The National Transportation Safety Board, a U.S. government agency that investigates such accidents, found that in this scenario and many others like it, a technology that limits the speed of vehicles could have mitigated the scale of this tragedy. The driver, who was found to have cocaine and PCP in his system which impaired his decision-making, had a record for breaking the speed limit.
The NTSB concluded that intelligent speed-assist technology (ISA) should be standard equipment in all new vehicles to prevent needless deaths. It’s no longer enough, the agency argues, to rely on states to deter driver speeding and recidivism. The agency, which doesn’t have the power to make regulations, is calling on the National Highway Traffic Safety Administration (NHTSA) to mandate the use of this technology going forward.
“This crash is the latest in a long line of tragedies we’ve investigated where speeding and impairment led to catastrophe, but it doesn’t have to be this way,” said NTSB Chair Jennifer Homendy in a statement. “We know the key to saving lives is redundancy, which can protect all of us from human error that occurs on our roads. What we lack is the collective will to act on NTSB safety recommendations.”
How it works
ISA technology relies on a car’s GPS location and matches it to a database of posted speed limits and onboard cameras to come up with the legal speed limit. Passive ISA systems warn a driver when the vehicle exceeds the speed limit through sound, visuals or haptic alerts, leaving the driver responsible for slowing the car. Active systems might make it more difficult to increase the speed of a vehicle, or even fully limit it from going, above a posted speed limit.
Some Americans might chafe at the idea of an active ISA system that limits their freedom of movement. Limiting any freedom hits at the core of the American libertarian psyche and could be perceived as government overreach. Americans often have a general distrust of government interference and regulation, and might claim that limiting speeds is just the beginning. Some may even argue that ISA technology could hinder a quick getaway during an emergency situation.
From a technological standpoint, different sign designs and time-of-day speeds might make it difficult for ISA tech to be reliable.
That said, it’s undeniable that speeding is one of the leading causes of traffic-related deaths. According to recent NHTSA data, almost one-third of all traffic-related deaths are the direct result of speeding.
In Europe, ISA technology is already mandated for all new vehicles as of 2022, according to the European Commission’s Vehicle General Safety Regulation (GSR), which requires vehicles to have 90% accuracy for ISA systems. The GSR also includes requirements for mandatory advanced driver assistance systems (ADAS), including emergency automated braking systems and lane assistance technology.
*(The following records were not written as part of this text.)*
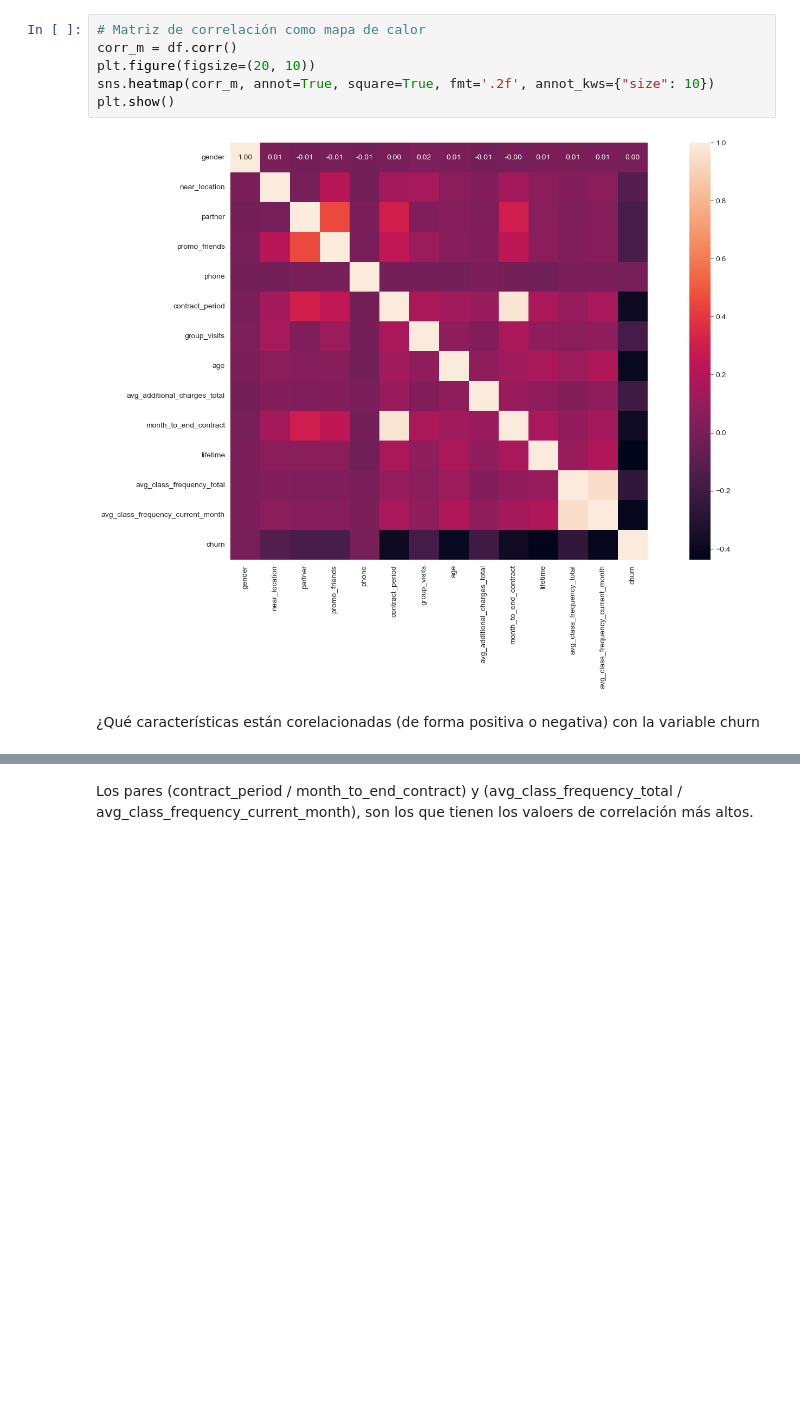
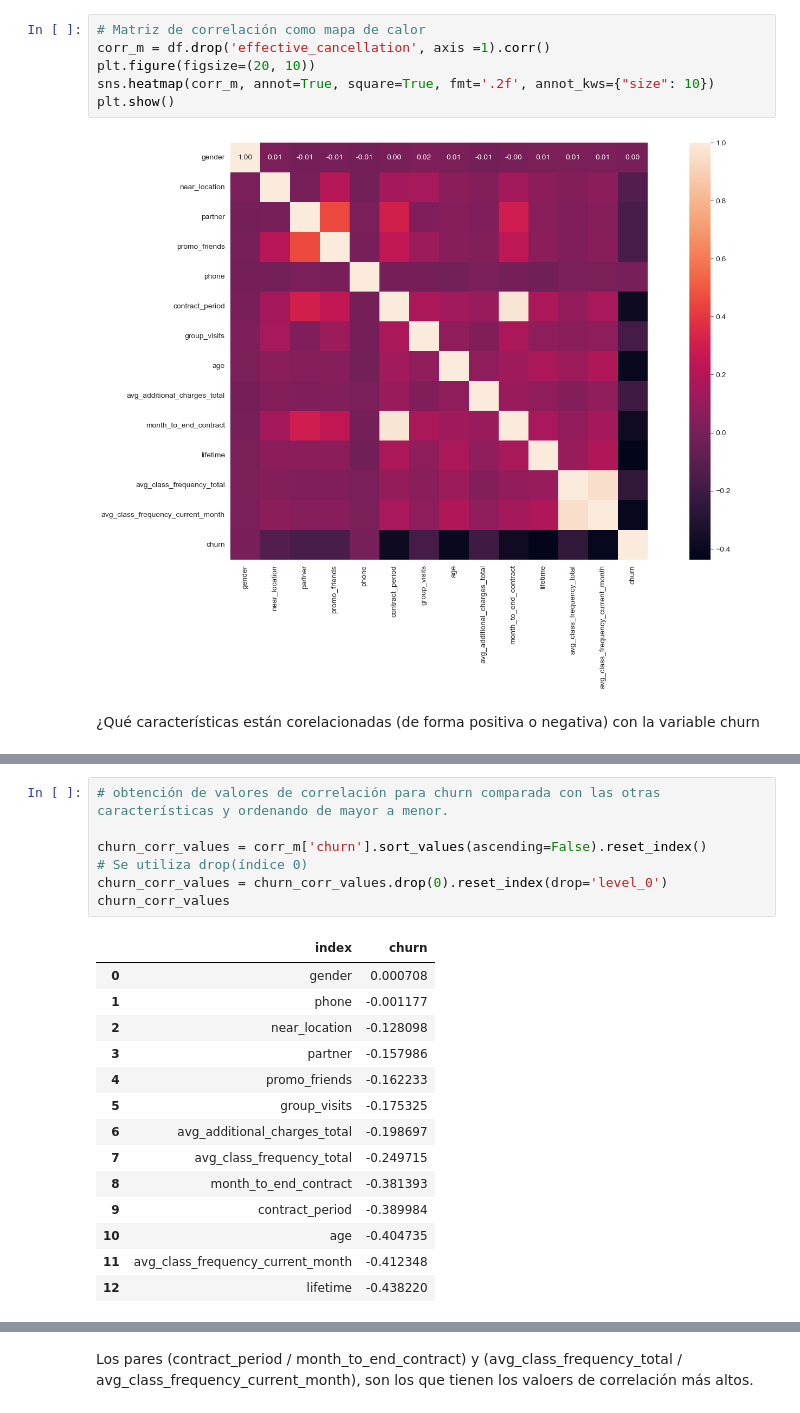
Before and after one commit to Alop89/Gym_churn_prediction, a Jupyter notebook: Gym_churn_prediction.ipynb, the cells around one changed output, grey strips where cells are left out. Cells and saved outputs as stored; diff of their text form; blank space fills up the shorter version.

```diff
--- a/Gym_churn_prediction.ipynb
+++ b/Gym_churn_prediction.ipynb
@@ -182,7 +198,7 @@ Proporción de usuarios que cancelaron = 26.52
 Al comparar ambos grupos, se observan patrones interesantes. Los usuarios que no cancelaron (churn0, 73.47% de los datos en el dataset) presentan una mayor antigüedad en la plataforma, un gasto promedio más elevado en servicios adicionales y una duración de contrato remanente significativamente mayor. Esto sugiere una mayor fidelidad y compromiso con el servicio. Por otro lado, los usuarios que sí cancelaron (churn1, 26.52% de los datos en el dataset) exhiben una menor antigüedad, un gasto promedio inferior y una duración de contrato más corta, indicando una menor satisfacción o intención de continuar. Aunque la frecuencia de clases parece ser mayor en el grupo churn1, se requiere un análisis más profundo para determinar si esta correlación es causal o si se debe a otros factores. Estos hallazgos iniciales sugieren que estrategias enfocadas en recompensar la lealtad, incentivar gastos adicionales y ofrecer planes de suscripción más atractivos podrían ayudar a reducir la tasa de cancelación.
 # %%
 # Matriz de correlación como mapa de calor
-corr_m = df.corr()
+corr_m = df.drop('effective_cancellation', axis =1).corr()
 plt.figure(figsize=(20, 10))
 sns.heatmap(corr_m, annot=True, square=True, fmt='.2f', annot_kws={"size": 10})
 plt.show()
@@ -209,3 +225,25 @@ corr_m
 | avg_class_frequency_total | 0.014620 | 0.043127 | 0.024938 | 0.028063 | 0.008340 | 0.096211 | 0.056695 | 0.119953 | ... |
 | avg_class_frequency_current_month | 0.009156 | 0.062664 | 0.045561 | 0.053768 | 0.013375 | 0.159407 | 0.075923 | 0.183095 | ... |
 | churn | 0.000708 | -0.128098 | -0.157986 | -0.162233 | -0.001177 | -0.389984 | -0.175325 | -0.404735 | ... |
+# %%
+# obtención de valores de correlación para churn comparada con las otras características y ordenando de mayor a menor.
+
+churn_corr_values = corr_m['churn'].sort_values(ascending=False).reset_index()
+# Se utiliza drop(índice 0)
+churn_corr_values = churn_corr_values.drop(0).reset_index(drop='level_0')
+churn_corr_values
+# %% [output]
+|  | index | churn |
+| 0 | gender | 0.000708 |
+| 1 | phone | -0.001177 |
+| 2 | near_location | -0.128098 |
+| 3 | partner | -0.157986 |
+| 4 | promo_friends | -0.162233 |
+| 5 | group_visits | -0.175325 |
+| 6 | avg_additional_charges_total | -0.198697 |
+| 7 | avg_class_frequency_total | -0.249715 |
+| 8 | month_to_end_contract | -0.381393 |
+| 9 | contract_period | -0.389984 |
+| 10 | age | -0.404735 |
+| 11 | avg_class_frequency_current_month | -0.412348 |
+| 12 | lifetime | -0.438220 |
```
Also changed, not shown: parts of 16 cells of this notebook.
Volvo recently announced its EX30 electric vehicle with Google Built-in will have a passive ISA technology, making it eligible for GSR certification. Google Built-in, which is also in brands like Chevrolet, Renault, Polestar and Honda, relies on Maps rather than just the car’s cameras to get accurate speed limits. The Maps team analyzes traffic trends, gathers local data and cross-references street view or third-party partner data, according to a blog post by Siddarth Shashidharan, a Google Maps product manager.
Appealing to automakers
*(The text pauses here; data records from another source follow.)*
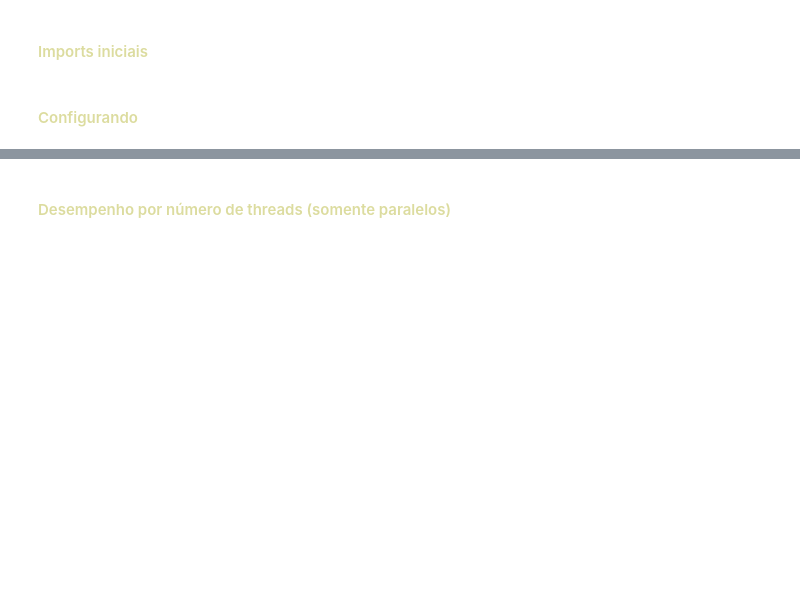
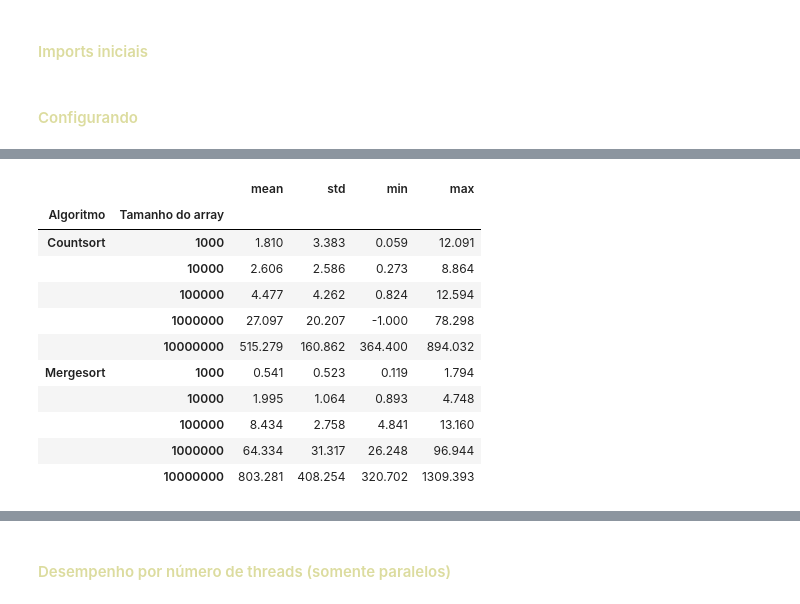
Before and after one commit to MauricioCE/trabalho_av2_comp_paralela, a Jupyter notebook: PYTHON/graficos.ipynb, the cells around one changed output, grey strips where cells are left out. Drawn from its saved outputs; the diff is of its cells as text; code cells hidden in the pictures; blank space fills up the shorter version.

```diff
--- a/PYTHON/graficos.ipynb
+++ b/PYTHON/graficos.ipynb
@@ -22,0 +90,17 @@ df.groupby("Tipo")["Duração (ms)"].describe()
+# %%
+df.groupby(["Algoritmo", "Tamanho do array"])["Duração (ms)"].agg(
+    ["mean", "std", "min", "max"]
+).round(3)
+# %% [output]
+|  |  | mean | std | min | max |
+| Algoritmo | Tamanho do array |  |  |  |  |
+| Countsort | 1000 | 1.810 | 3.383 | 0.059 | 12.091 |
+|  | 10000 | 2.606 | 2.586 | 0.273 | 8.864 |
+|  | 100000 | 4.477 | 4.262 | 0.824 | 12.594 |
+|  | 1000000 | 27.097 | 20.207 | -1.000 | 78.298 |
+|  | 10000000 | 515.279 | 160.862 | 364.400 | 894.032 |
+| Mergesort | 1000 | 0.541 | 0.523 | 0.119 | 1.794 |
+|  | 10000 | 1.995 | 1.064 | 0.893 | 4.748 |
+|  | 100000 | 8.434 | 2.758 | 4.841 | 13.160 |
+|  | 1000000 | 64.334 | 31.317 | 26.248 | 96.944 |
+|  | 10000000 | 803.281 | 408.254 | 320.702 | 1309.393 |
```
Also changed, not shown: parts of 15 cells of this notebook, 8 other files.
Following its investigation in the Las Vegas crash, the NTSB also asked 17 automakers, including BMW, Ford, General Motors, Honda and VW, to equip new vehicles with speed-assistance features. The agency recommends that vehicles have a speed warning system at a minimum, but would likely support more robust action.
The NTSB has asked NHTSA to act on the adoption of ISA tech before. In 2017, the agency asked NHTSA to incentivize adoption of ISA through a New Car Assessment Program. As of February, NHTSA is currently reviewing public comments and is expected to post a final decision on the matter in 2023.
The NTSB has also recommended that NHTSA research and develop guidelines to help states implement a pilot ISA program that would limit the vehicle speed for repeat offenders. New York has done a pilot with such technology and is considering legislation.
Having a passive ISA system in vehicles seems like a no-brainer, considering the amount of ADAS going into new cars today, much of which promises to drive your car for you in certain circumstances. Lawmakers have also introduced, for example, legislation around driver monitoring systems, which can detect when a driver is tired, not paying attention or under the influence and take action.
TechCrunch has reached out to NHTSA for more information on the status of such a mandate.